That being the corpus of my experience, you’d be justified in thinking I know jack shit about Scotland.
However today’s vote has been likened to a number of similar secessionist drives, including the one regarding Northern Italy, the fictitious country of Padania. Padania is really the dual situation of Scotland: it is a rich region but there is really no tradition or past history of independence. True, it was an austrian dominion, but the oneness of Italy is certainly not dictated by the turbulent Middle Ages and Renaissance, but rather its ancient past of Rome.

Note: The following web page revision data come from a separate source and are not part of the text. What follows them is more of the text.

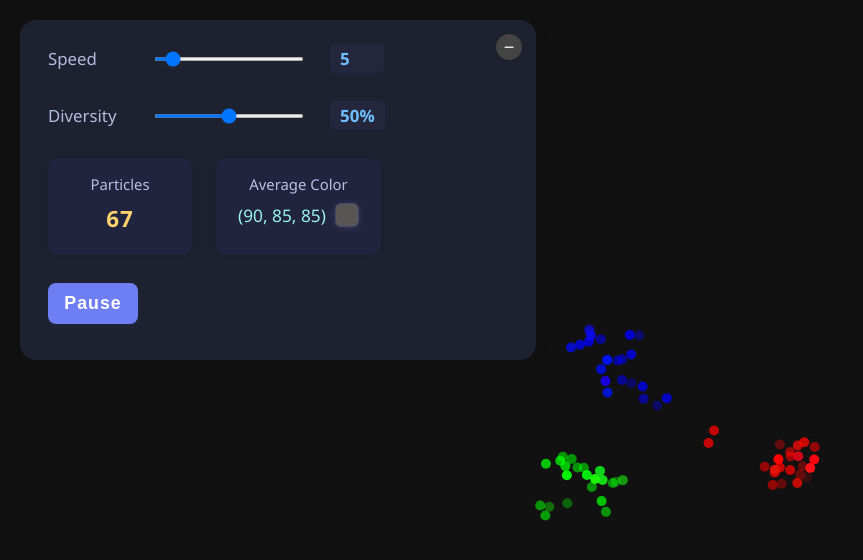
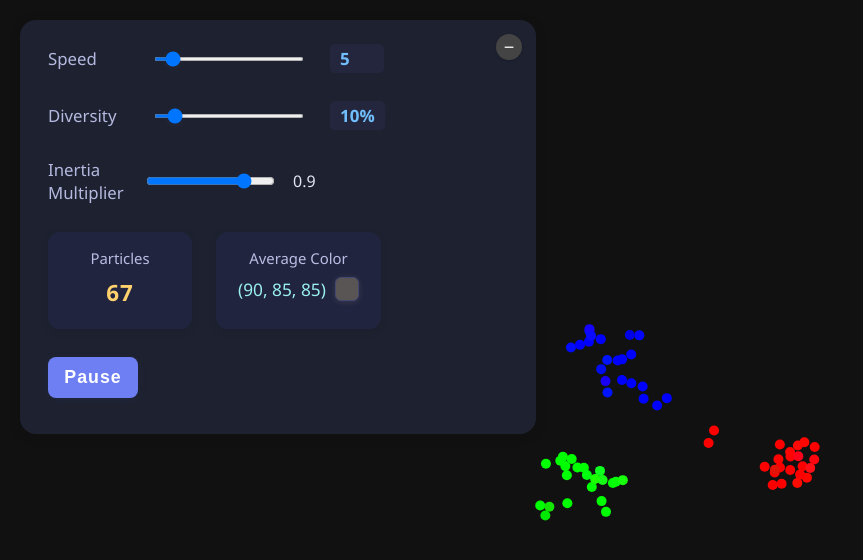
Before and after one commit to candym0n/particle-madness, a plain HTML site: page index.html in a window 1280 px wide. Shown: the whole page, without its empty margins (0-863 px from the left). Drawn offline with Linux system fonts and the light colour scheme.

Commit message:
Added inertia multiplier slider

```diff
--- a/index.html
+++ b/index.html
@@ -19,8 +19,13 @@
         </div>
         <div class="control-group">
             <label for="diversitySlider">Diversity</label>
-            <input id="diversitySlider" type="range" min="0" max="100" step="1" value="50" class="slider" />
-            <span id="diversityValue">50%</span>
+            <input id="diversitySlider" type="range" min="0" max="100" step="1" value="10" class="slider" />
+            <span id="diversityValue">10%</span>
+        </div>
+        <div class="control-group">
+            <label for="inertiaSlider">Inertia Multiplier</label>
+            <input id="inertiaSlider" type="range" min="0.5" max="1" step="0.01" value="0.9">
+            <span id="inertiaValue">0.9</span>
         </div>
         <div class="display-group">
             <div class="display-box">
--- a/js/constants.js
+++ b/js/constants.js
@@ -46,4 +46,7 @@ export const CONTROL_ELEMENTS = {
 
     AVG_COLOR_RGB: document.getElementById('avgColorRGB'),
     AVG_COLOR_SWATCH: document.getElementById('avgColorSwatch'),
+
+    INERTIA_SLIDER: document.getElementById('inertiaSlider'),
+    INERTIA_VALUE: document.getElementById('inertiaValue')
 }
--- a/js/main.js
+++ b/js/main.js
@@ -12,6 +12,7 @@ let system;
 let running = true;
 let speed = 5; // 1-10
 let diversity = 10; // 0-100
+let inertiaMultiplier = 0.9; // 0 - 1
 
 /**
  * Resize canvas and re-center origin.
@@ -78,7 +79,7 @@ function animate(now) {
 
     ctx.translate(canvas.width/2, canvas.height/2); // move origin to center
     for (let i = 0; i < speed; ++i) {
-        system.update(dt, diversity);
+        system.update(dt, diversity, inertiaMultiplier);
     }
     system.draw(ctx);
 
@@ -111,6 +112,11 @@ CONTROL_ELEMENTS.DIVERSITY_SLIDER.addEventListener('input', (e) => {
     CONTROL_ELEMENTS.DIVERSITY_VALUE.textContent = diversity + "%";
 });
 
+CONTROL_ELEMENTS.INERTIA_SLIDER.addEventListener('input', (e) => {
+    inertiaMultiplier = e.target.value;
+    CONTROL_ELEMENTS.INERTIA_VALUE.textContent = inertiaMultiplier;
+})
+
 const collapseBtn = document.getElementById('collapseToggle');
 const controls = document.querySelector('.particle-controls');
 
--- a/js/particles/Particle.js
+++ b/js/particles/Particle.js
@@ -56,15 +56,26 @@ export class Particle {
      * @param {Particle[]} neighbors - Nearby particles
      * @param {(parentA: Particle, parentB: Particle) => void} interact - A function to breed
      * @param {number} diversityNum - Tendancy to explore diversity (0-100)
+     * @param {number} inertiaMultiplier - % velocity retained for next update
      */
-    update(dt, neighbors, interact, diversityNum) {
+    update(dt, neighbors, interact, diversityNum, inertiaMultiplier) {
         // Update the position
         this.x += this.vx;
         this.y += this.vy;
 
         let localDiv = 0;
 
-        if (!this.inRecovery) {
+        if (this.inRecovery) {
+            // Xenophobia during recovery
+            for (let n of neighbors) {
+                const dx = n.x - this.x;
+                const dy = n.y - this.y;
+                const lenSquared = dx * dx + dy * dy;
+                if (lenSquared < 0.1) continue;
+                this.vx -= (dx / lenSquared) * dt;
+                this.vy -= (dy / lenSquared) * dt;
+            }
+        } else {
             // We are lonely :(
             if (neighbors.length === 0)
                 this.lookingRadius += dt * 100; // Increase search radius
@@ -103,21 +114,11 @@ export class Particle {
                     this.vy += (dy / dist) * dt;
                 }
             }
-        } else {
-            // Xenophobia
-            for (let n of neighbors) {
-                const dx = n.x - this.x;
-                const dy = n.y - this.y;
-                const lenSquared = dx * dx + dy * dy;
-                if (lenSquared < 0.1) continue;
-                this.vx -= (dx / lenSquared) * dt;
-                this.vy -= (dy / lenSquared) * dt;
-            }
         }
 
         // Friction
-        this.vx *= 0.9;
-        this.vy *= 0.9;
+        this.vx *= inertiaMultiplier;
+        this.vy *= inertiaMultiplier;
     }
 
     /**
@@ -127,7 +128,7 @@ export class Particle {
      */
     draw(ctx, radius) {
         ctx.save();
-        ctx.globalAlpha = Math.max(this.life / 100, 0);
+        //ctx.globalAlpha = Math.max(this.life / 100, 0);
         ctx.fillStyle = `rgb(${this.color.r}, ${this.color.g}, ${this.color.b})`;
         ctx.beginPath();
         ctx.arc(this.x, this.y, radius, 0, Math.PI * 2);
--- a/js/particles/ParticleSystem.js
+++ b/js/particles/ParticleSystem.js
@@ -31,14 +31,15 @@ export class ParticleSystem {
      * Update all particles in the system.
      * @param {number} dt
      * @param {number} diversity - Tendancy to explore diversity (0-100)
+     * @param {number} inertiaMultiplier - 0 = at rest, 1 = full speed
      */
-    update(dt, diversity=0) {
+    update(dt, diversity=0, inertiaMultiplier=0.9) {
         const self = this;
 
         for (let i = this.particles.length - 1; i >= 0; --i) {
             let p = this.particles[i];
             const neighbors = self.findNeighbors(p);
-            p.update(dt, neighbors, self.attemptBreed.bind(self), diversity);
+            p.update(dt, neighbors, self.attemptBreed.bind(self), diversity, inertiaMultiplier);
 
             p.recoveryTimer -= dt * 1000;
             p.life -= dt;
```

A seceding Padania, economically speaking, would be a powerhouse of manufacturing, finance, fashion and technology, while retaining some of the world’s most popular tourist destinations like Venezia, accounting for over half of Italy’s 2 trillion GDP. Rome’s government is among the least efficient in Europe and the tax burden is ridiculously imbalanced to the detriment of the Northern part of the country.
How comes such a compelling case never gained enough popular support to get as far as Scotland is today?
Letting alone history (semi-fratricidal massacres and betrayals are as common in Italy’s history as they are in Britain’s) I think the reason is that, despite their inefficiency and corruption, but thanks to their innate practicality, mainstream italian politicians are not waving the Tricolore anymore but are (to different extents, of course) waving the blue-starred banner of Europe.
English politicians instead refused to give up the pound or to join Schengen, losing no opportunity to undermine the progress of the EU, proudly defending a sovereignty that smacks a bit of the leftovers of the British Empire; their backwards posture is perhaps seen as a thing of the past, while there is a future dream of larger and larger unions of free-moving, free-enterprising peoples.
Had british (or shall I call it english?) policy embraced the new world with more conviction, perhaps it would have undermined the anti-english rhetoric of the Yes campaign as Scotland would be then seceding from the EU, instead of what’s left of the British Empire.